The CARE-Dep Study aims to identify clinical characteristics that may predict a good therapeutic response to electroconvulsive therapy (ECT).
Depression is a major public health challenge and a leading cause of disability worldwide. In Ireland, 6,000 people are hospitalised for depression each year.
Although there are several effective treatment options available for depression - including brain stimulation techniques, antidepressant pharmacotherapy and psychotherapy - a third of people treated for depression do not respond to sequential trials of antidepressants. This state has been variously referred to as “treatment-resistant depression” or “difficult-to-treat depression” and is a topic of growing scientific and clinical interest.
While antidepressant medication is currently the mainstay of depression treatment, ECT remains the most effective treatment for depression. In Ireland and other Western countries, the majority of people referred for ECT have not responded to one or more adequate courses of antidepressant medication and can therefore be said to be treatment-resistant. Despite this, over half of all people referred for ECT go on to achieve a full remission.
Nonetheless, some previous studies have found that medication resistance is linked with a reduced response to ECT. In addition to medication resistance, several other clinical predictors of ECT response have been identified in meta-analyses of previous research, including episode duration, older age and presence of psychotic features.

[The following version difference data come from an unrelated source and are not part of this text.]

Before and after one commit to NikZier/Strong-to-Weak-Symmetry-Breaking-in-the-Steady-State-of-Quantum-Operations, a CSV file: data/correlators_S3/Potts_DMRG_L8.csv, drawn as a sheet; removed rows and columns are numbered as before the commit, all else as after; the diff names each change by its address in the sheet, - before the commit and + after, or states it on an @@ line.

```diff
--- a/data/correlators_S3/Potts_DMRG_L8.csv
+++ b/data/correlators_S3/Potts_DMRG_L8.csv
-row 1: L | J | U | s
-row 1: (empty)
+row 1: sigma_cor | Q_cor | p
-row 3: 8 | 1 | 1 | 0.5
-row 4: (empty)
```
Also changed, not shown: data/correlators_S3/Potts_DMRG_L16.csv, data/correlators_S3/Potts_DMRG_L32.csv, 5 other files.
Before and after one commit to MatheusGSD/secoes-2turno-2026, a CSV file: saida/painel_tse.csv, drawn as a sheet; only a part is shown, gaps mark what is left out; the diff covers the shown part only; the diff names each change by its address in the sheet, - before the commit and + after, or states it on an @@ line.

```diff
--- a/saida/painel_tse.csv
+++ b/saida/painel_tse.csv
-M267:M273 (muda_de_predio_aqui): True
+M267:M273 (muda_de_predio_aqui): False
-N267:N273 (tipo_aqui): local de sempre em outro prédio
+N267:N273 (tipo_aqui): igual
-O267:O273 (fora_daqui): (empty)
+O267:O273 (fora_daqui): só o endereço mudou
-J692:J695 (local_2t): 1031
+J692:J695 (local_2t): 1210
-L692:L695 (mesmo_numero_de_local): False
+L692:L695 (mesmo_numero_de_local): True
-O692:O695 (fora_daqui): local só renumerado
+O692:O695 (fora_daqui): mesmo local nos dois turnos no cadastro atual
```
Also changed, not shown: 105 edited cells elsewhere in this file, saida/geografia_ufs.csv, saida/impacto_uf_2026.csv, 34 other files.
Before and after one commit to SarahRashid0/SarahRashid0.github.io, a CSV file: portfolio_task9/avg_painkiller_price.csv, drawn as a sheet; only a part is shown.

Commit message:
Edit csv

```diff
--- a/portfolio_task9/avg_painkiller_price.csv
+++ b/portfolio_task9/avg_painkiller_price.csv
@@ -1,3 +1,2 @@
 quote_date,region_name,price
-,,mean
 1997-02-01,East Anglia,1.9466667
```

The purpose of the CARE-Dep study is to identify patient or illness characteristics that may predict a good therapeutic response to ECT. This could help to better predict in advance who is more likely to benefit from this treatment, so that it can be delivered in a more optimised, personalised way.
Continue to…KARMA-DEP (2) Trial